BRIEF: The output should be identical to the entries that follow.

DATA EXTRACT:
——————————
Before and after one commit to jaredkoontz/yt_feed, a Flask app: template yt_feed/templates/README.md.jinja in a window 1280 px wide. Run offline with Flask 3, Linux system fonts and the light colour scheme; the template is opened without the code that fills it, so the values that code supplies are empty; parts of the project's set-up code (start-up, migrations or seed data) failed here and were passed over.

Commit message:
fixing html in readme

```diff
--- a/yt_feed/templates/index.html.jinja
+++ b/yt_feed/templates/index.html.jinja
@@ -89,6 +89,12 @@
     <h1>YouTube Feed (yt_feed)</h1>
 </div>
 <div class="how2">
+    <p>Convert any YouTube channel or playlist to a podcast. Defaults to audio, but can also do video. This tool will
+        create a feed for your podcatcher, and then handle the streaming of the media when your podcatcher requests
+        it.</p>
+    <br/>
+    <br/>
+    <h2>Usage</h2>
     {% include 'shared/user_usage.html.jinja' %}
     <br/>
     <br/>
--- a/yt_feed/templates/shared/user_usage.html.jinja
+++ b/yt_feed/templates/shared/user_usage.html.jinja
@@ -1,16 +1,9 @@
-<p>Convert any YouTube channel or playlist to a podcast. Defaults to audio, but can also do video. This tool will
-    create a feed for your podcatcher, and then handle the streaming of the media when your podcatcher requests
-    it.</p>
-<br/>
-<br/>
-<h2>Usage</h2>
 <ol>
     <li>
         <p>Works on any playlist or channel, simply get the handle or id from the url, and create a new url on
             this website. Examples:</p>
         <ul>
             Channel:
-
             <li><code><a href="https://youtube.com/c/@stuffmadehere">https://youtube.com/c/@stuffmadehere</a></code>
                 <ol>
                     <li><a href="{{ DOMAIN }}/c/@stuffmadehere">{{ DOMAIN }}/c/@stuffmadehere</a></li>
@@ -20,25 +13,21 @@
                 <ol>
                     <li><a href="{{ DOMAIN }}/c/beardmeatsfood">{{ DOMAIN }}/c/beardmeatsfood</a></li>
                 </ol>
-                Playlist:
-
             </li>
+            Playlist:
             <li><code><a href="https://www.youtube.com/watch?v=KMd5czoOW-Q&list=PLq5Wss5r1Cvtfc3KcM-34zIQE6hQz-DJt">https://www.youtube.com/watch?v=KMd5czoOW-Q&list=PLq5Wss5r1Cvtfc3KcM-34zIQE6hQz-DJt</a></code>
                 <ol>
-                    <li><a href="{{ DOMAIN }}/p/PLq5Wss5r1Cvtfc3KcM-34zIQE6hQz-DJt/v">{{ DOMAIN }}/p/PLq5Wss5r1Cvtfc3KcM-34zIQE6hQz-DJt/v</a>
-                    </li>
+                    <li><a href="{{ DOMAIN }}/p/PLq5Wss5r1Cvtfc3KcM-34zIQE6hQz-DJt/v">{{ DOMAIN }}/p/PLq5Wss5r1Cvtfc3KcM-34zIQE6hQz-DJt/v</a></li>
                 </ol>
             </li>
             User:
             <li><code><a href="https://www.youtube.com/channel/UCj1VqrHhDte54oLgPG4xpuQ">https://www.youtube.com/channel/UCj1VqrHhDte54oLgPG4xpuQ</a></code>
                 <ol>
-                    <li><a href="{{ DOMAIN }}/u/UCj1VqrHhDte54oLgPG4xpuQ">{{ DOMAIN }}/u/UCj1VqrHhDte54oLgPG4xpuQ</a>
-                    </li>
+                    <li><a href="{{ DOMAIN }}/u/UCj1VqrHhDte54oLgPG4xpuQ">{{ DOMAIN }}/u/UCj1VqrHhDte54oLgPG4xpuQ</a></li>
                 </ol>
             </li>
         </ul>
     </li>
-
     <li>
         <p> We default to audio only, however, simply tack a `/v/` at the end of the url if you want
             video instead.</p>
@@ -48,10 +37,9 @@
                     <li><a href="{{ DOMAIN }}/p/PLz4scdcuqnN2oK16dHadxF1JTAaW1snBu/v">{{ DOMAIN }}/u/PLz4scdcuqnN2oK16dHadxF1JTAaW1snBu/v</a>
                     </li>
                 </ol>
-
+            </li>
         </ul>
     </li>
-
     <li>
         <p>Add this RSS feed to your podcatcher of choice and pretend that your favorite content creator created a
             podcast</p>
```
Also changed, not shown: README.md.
——————————
SOLUTION FOR THIS TASK:
Before and after one commit to jaredkoontz/yt_feed, a Flask app: template yt_feed/templates/README.md.jinja in a window 1280 px wide. Run offline with Flask 3, Linux system fonts and the light colour scheme; the template is opened without the code that fills it, so the values that code supplies are empty; parts of the project's set-up code (start-up, migrations or seed data) failed here and were passed over.

Commit message:
fixing html in readme

```diff
--- a/yt_feed/templates/index.html.jinja
+++ b/yt_feed/templates/index.html.jinja
@@ -89,6 +89,12 @@
     <h1>YouTube Feed (yt_feed)</h1>
 </div>
 <div class="how2">
+    <p>Convert any YouTube channel or playlist to a podcast. Defaults to audio, but can also do video. This tool will
+        create a feed for your podcatcher, and then handle the streaming of the media when your podcatcher requests
+        it.</p>
+    <br/>
+    <br/>
+    <h2>Usage</h2>
     {% include 'shared/user_usage.html.jinja' %}
     <br/>
     <br/>
--- a/yt_feed/templates/shared/user_usage.html.jinja
+++ b/yt_feed/templates/shared/user_usage.html.jinja
@@ -1,16 +1,9 @@
-<p>Convert any YouTube channel or playlist to a podcast. Defaults to audio, but can also do video. This tool will
-    create a feed for your podcatcher, and then handle the streaming of the media when your podcatcher requests
-    it.</p>
-<br/>
-<br/>
-<h2>Usage</h2>
 <ol>
     <li>
         <p>Works on any playlist or channel, simply get the handle or id from the url, and create a new url on
             this website. Examples:</p>
         <ul>
             Channel:
-
             <li><code><a href="https://youtube.com/c/@stuffmadehere">https://youtube.com/c/@stuffmadehere</a></code>
                 <ol>
                     <li><a href="{{ DOMAIN }}/c/@stuffmadehere">{{ DOMAIN }}/c/@stuffmadehere</a></li>
@@ -20,25 +13,21 @@
                 <ol>
                     <li><a href="{{ DOMAIN }}/c/beardmeatsfood">{{ DOMAIN }}/c/beardmeatsfood</a></li>
                 </ol>
-                Playlist:
-
             </li>
+            Playlist:
             <li><code><a href="https://www.youtube.com/watch?v=KMd5czoOW-Q&list=PLq5Wss5r1Cvtfc3KcM-34zIQE6hQz-DJt">https://www.youtube.com/watch?v=KMd5czoOW-Q&list=PLq5Wss5r1Cvtfc3KcM-34zIQE6hQz-DJt</a></code>
                 <ol>
-                    <li><a href="{{ DOMAIN }}/p/PLq5Wss5r1Cvtfc3KcM-34zIQE6hQz-DJt/v">{{ DOMAIN }}/p/PLq5Wss5r1Cvtfc3KcM-34zIQE6hQz-DJt/v</a>
-                    </li>
+                    <li><a href="{{ DOMAIN }}/p/PLq5Wss5r1Cvtfc3KcM-34zIQE6hQz-DJt/v">{{ DOMAIN }}/p/PLq5Wss5r1Cvtfc3KcM-34zIQE6hQz-DJt/v</a></li>
                 </ol>
             </li>
             User:
             <li><code><a href="https://www.youtube.com/channel/UCj1VqrHhDte54oLgPG4xpuQ">https://www.youtube.com/channel/UCj1VqrHhDte54oLgPG4xpuQ</a></code>
                 <ol>
-                    <li><a href="{{ DOMAIN }}/u/UCj1VqrHhDte54oLgPG4xpuQ">{{ DOMAIN }}/u/UCj1VqrHhDte54oLgPG4xpuQ</a>
-                    </li>
+                    <li><a href="{{ DOMAIN }}/u/UCj1VqrHhDte54oLgPG4xpuQ">{{ DOMAIN }}/u/UCj1VqrHhDte54oLgPG4xpuQ</a></li>
                 </ol>
             </li>
         </ul>
     </li>
-
     <li>
         <p> We default to audio only, however, simply tack a `/v/` at the end of the url if you want
             video instead.</p>
@@ -48,10 +37,9 @@
                     <li><a href="{{ DOMAIN }}/p/PLz4scdcuqnN2oK16dHadxF1JTAaW1snBu/v">{{ DOMAIN }}/u/PLz4scdcuqnN2oK16dHadxF1JTAaW1snBu/v</a>
                     </li>
                 </ol>
-
+            </li>
         </ul>
     </li>
-
     <li>
         <p>Add this RSS feed to your podcatcher of choice and pretend that your favorite content creator created a
             podcast</p>
```
Also changed, not shown: README.md.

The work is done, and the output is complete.